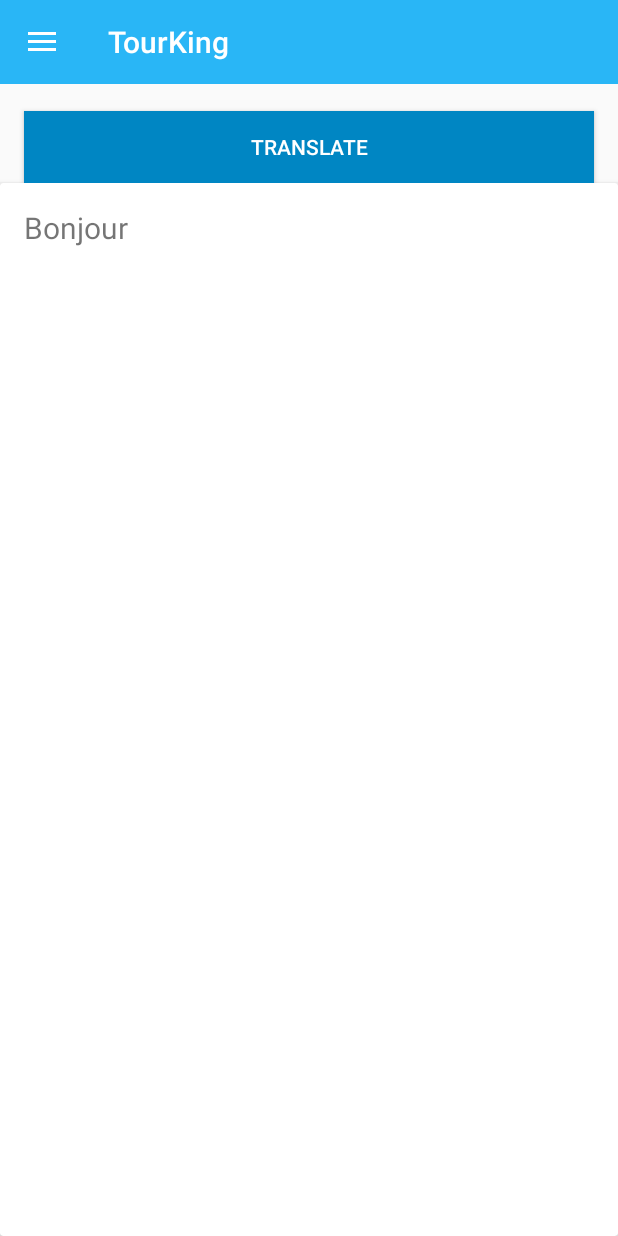
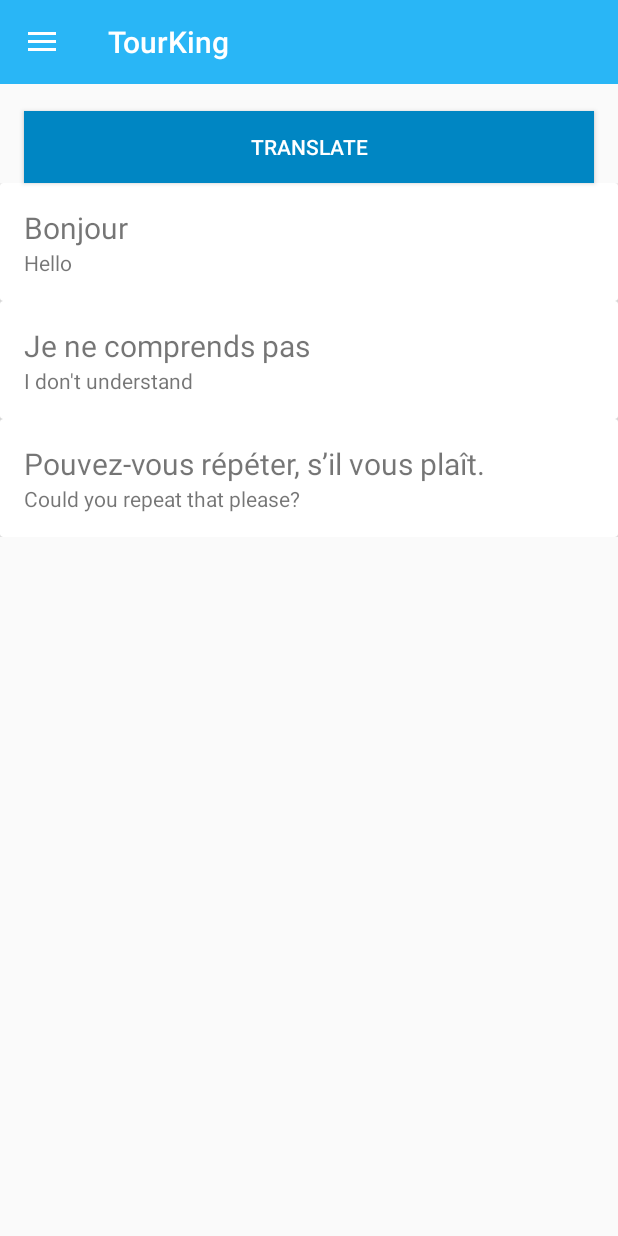
Before and after one commit to TourKing/TourKingAndroid, an Android app: the fragment FromPage placed in its activity, on a phone screen of 412 x 824 dp. Run offline under Robolectric (Android 15) with nearby library versions, the phone set to English and light mode, and no system bars.

Commit message:
slight improvements to cards

```diff
--- a/TK/app/src/main/java/com/holly/tourking/FromPage.java
+++ b/TK/app/src/main/java/com/holly/tourking/FromPage.java
@@ -32,41 +32,68 @@ public class FromPage extends Fragment {
         CardView cv1 = rootView.findViewById(R.id.cv1);
         TextView phrase1 = rootView.findViewById(R.id.phrase1);
         TextView translation1 = rootView.findViewById(R.id.translation1);
-        //TextView phon1 = rootView.findViewById(R.id.phonetic1);
 
+        CardView cv2 = rootView.findViewById(R.id.cv2);
+        TextView phrase2 = rootView.findViewById(R.id.phrase2);
+        TextView translation2 = rootView.findViewById(R.id.translation2);
+
+        CardView cv3 = rootView.findViewById(R.id.cv3);
+        TextView phrase3 = rootView.findViewById(R.id.phrase3);
+        TextView translation3 = rootView.findViewById(R.id.translation3);
 
         switch (((MainActivity)getActivity()).getSection()){
 
             case "home":
                 phrase1.setText("Bonjour");
                 translation1.setText("Hello");
-             //   phon1.setText("phonetic");
 
+                phrase2.setText("Je ne comprends pas");
+                translation2.setText("I don't understand");
+
+                phrase3.setText("Pouvez-vous répéter, s’il vous plaît.");
+                translation3.setText("Could you repeat that please?");
 
                 break;
             case "transport":
                 phrase1.setText("Bonjour");
                 translation1.setText("Hello");
-            //    phon1.setText("phonetic");
 
+                phrase2.setText("Je ne comprends pas");
+                translation2.setText("I don't understand");
+
+                phrase3.setText("Pouvez-vous répéter, s’il vous plaît.");
+                translation3.setText("Could you repeat that please?");
                 break;
             case "restaurant":
                 phrase1.setText("Bonjour");
                 translation1.setText("Hello");
-            //    phon1.setText("phonetic");
 
+                phrase2.setText("Je ne comprends pas");
+                translation2.setText("I don't understand");
+
+                phrase3.setText("Pouvez-vous répéter, s’il vous plaît.");
+                translation3.setText("Could you repeat that please?");
                 break;
             case "attractions":
                 phrase1.setText("Bonjour");
                 translation1.setText("Hello");
-            //    phon1.setText("phonetic");
+
+                phrase2.setText("Je ne comprends pas");
+                translation2.setText("I don't understand");
+
+                phrase3.setText("Pouvez-vous répéter, s’il vous plaît.");
+                translation3.setText("Could you repeat that please?");
 
             break;
             case "supermarket":
                 phrase1.setText("Bonjour");
                 translation1.setText("Hello");
-             //   phon1.setText("phonetic");
 
+                phrase2.setText("Je ne comprends pas");
+                translation2.setText("I don't understand");
+
+                phrase3.setText("Pouvez-vous répéter, s’il vous plaît.");
+                translation3.setText("Could you repeat that please?");
                 break;
         }
 
--- a/TK/app/src/main/java/com/holly/tourking/ToPage.java
+++ b/TK/app/src/main/java/com/holly/tourking/ToPage.java
@@ -36,42 +36,70 @@ public class ToPage extends Fragment {
         CardView cv1 = rootView.findViewById(R.id.cv1);
         TextView phrase1 = rootView.findViewById(R.id.phrase1);
         TextView translation1 = rootView.findViewById(R.id.translation1);
-        //TextView phon1 = rootView.findViewById(R.id.phonetic1);
 
 
+        CardView cv2 = rootView.findViewById(R.id.cv2);
+        TextView phrase2 = rootView.findViewById(R.id.phrase2);
+        TextView translation2 = rootView.findViewById(R.id.translation2);
+
+        CardView cv3 = rootView.findViewById(R.id.cv3);
+        TextView phrase3 = rootView.findViewById(R.id.phrase3);
+        TextView translation3 = rootView.findViewById(R.id.translation3);
 
         switch (((MainActivity)getActivity()).getSection()){
 
             case "home":
                 phrase1.setText("Hello");
                 translation1.setText("Bonjour");
-                //phon1.setText("phonetic");
 
+                phrase2.setText("I don't understand");
+                translation2.setText("Je ne comprends pas");
+
+                phrase3.setText("Could you repeat that please?");
+                translation3.setText("Pouvez-vous répéter, s’il vous plaît.");
 
                 break;
             case "transport":
                 phrase1.setText("Hello");
                 translation1.setText("Bonjour");
-                //phon1.setText("phonetic");
+
+                phrase2.setText("I don't understand");
+                translation2.setText("Je ne comprends pas");
+
+                phrase3.setText("Could you repeat that please?");
+                translation3.setText("Pouvez-vous répéter, s’il vous plaît.");
 
                 break;
             case "restaurant":
                 phrase1.setText("Hello");
                 translation1.setText("Bonjour");
-               // phon1.setText("phonetic");
 
+                phrase2.setText("I don't understand");
+                translation2.setText("Je ne comprends pas");
+
+                phrase3.setText("Could you repeat that please?");
+                translation3.setText("Pouvez-vous répéter, s’il vous plaît.");
                 break;
             case "attractions":
                 phrase1.setText("Hello");
                 translation1.setText("Bonjour");
-               // phon1.setText("phonetic");
+
+                phrase2.setText("I don't understand");
+                translation2.setText("Je ne comprends pas");
+
+                phrase3.setText("Could you repeat that please?");
+                translation3.setText("Pouvez-vous répéter, s’il vous plaît.");
 
                 break;
             case "supermarket":
                 phrase1.setText("Hello");
                 translation1.setText("Bonjour");
-               // phon1.setText("phonetic");
 
+                phrase2.setText("I don't understand");
+                translation2.setText("Je ne comprends pas");
+
+                phrase3.setText("Could you repeat that please?");
+                translation3.setText("Pouvez-vous répéter, s’il vous plaît.");
                 break;
         }
 
--- a/TK/app/src/main/res/layout/phrases_page.xml
+++ b/TK/app/src/main/res/layout/phrases_page.xml
@@ -4,8 +4,6 @@
     android:layout_width="match_parent"
     android:layout_height="wrap_content"
     android:orientation="vertical">
-
-
 
     <Button
         android:id="@+id/translate"
@@ -18,35 +16,81 @@
         android:layout_marginRight="16dp"
         android:text="Translate" />
 
-
+    <LinearLayout
+        android:layout_width="match_parent"
+        android:layout_height="wrap_content"
+        android:orientation="vertical">
         <android.support.v7.widget.CardView
             android:layout_width="match_parent"
             android:layout_height="wrap_content"
             android:id="@+id/cv1"
-        android:paddingTop="100dp">
+            android:padding="10dp">
             <RelativeLayout
                 android:layout_width="match_parent"
                 android:layout_height="wrap_content"
                 android:padding="16dp">
                 <TextView
                     android:id="@+id/phrase1"
-                android:layout_width="fill_parent"
-                android:layout_height="fill_parent"
+                    android:layout_width="wrap_content"
+                    android:layout_height="wrap_content"
                     android:textSize="20sp"/>
 
                 <TextView
                     android:id="@+id/translation1"
-                android:layout_width="fill_parent"
-                android:layout_height="fill_parent"
+                    android:layout_width="wrap_content"
+                    android:layout_height="wrap_content"
                     android:layout_below="@id/phrase1" />
 
-            <TextView
-                android:id="@+id/phonetic1"
-                android:layout_width="fill_parent"
-                android:layout_height="fill_parent"
-                android:layout_below="@id/translation1" />
             </RelativeLayout>
         </android.support.v7.widget.CardView>
 
+        <android.support.v7.widget.CardView
+            android:layout_width="match_parent"
+            android:layout_height="wrap_content"
+            android:id="@+id/cv2"
+            android:padding="10dp">
+            <RelativeLayout
+                android:layout_width="match_parent"
+                android:layout_height="wrap_content"
+                android:padding="16dp">
+                <TextView
+                    android:id="@+id/phrase2"
+                    android:layout_width="wrap_content"
+                    android:layout_height="wrap_content"
+                    android:textSize="20sp"/>
+
+                <TextView
+                    android:id="@+id/translation2"
+                    android:layout_width="wrap_content"
+                    android:layout_height="wrap_content"
+                    android:layout_below="@id/phrase2" />
+
+            </RelativeLayout>
+        </android.support.v7.widget.CardView>
+
+        <android.support.v7.widget.CardView
+            android:layout_width="match_parent"
+            android:layout_height="wrap_content"
+            android:id="@+id/cv3"
+            android:padding="10dp">
+            <RelativeLayout
+                android:layout_width="match_parent"
+                android:layout_height="wrap_content"
+                android:padding="16dp">
+                <TextView
+                    android:id="@+id/phrase3"
+                    android:layout_width="wrap_content"
+                    android:layout_height="wrap_content"
+                    android:textSize="20sp"/>
+
+                <TextView
+                    android:id="@+id/translation3"
+                    android:layout_width="wrap_content"
+                    android:layout_height="wrap_content"
+                    android:layout_below="@id/phrase3" />
+
+            </RelativeLayout>
+        </android.support.v7.widget.CardView>
+    </LinearLayout>
 
 </LinearLayout>
```
Lines whose indentation alone changed are shown as unchanged.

- - -

Where a line of the entries contains "class", report that line.

# [Response area]
@@ -32,41 +32,68 @@ public class FromPage extends Fragment {
@@ -36,42 +36,70 @@ public class ToPage extends Fragment {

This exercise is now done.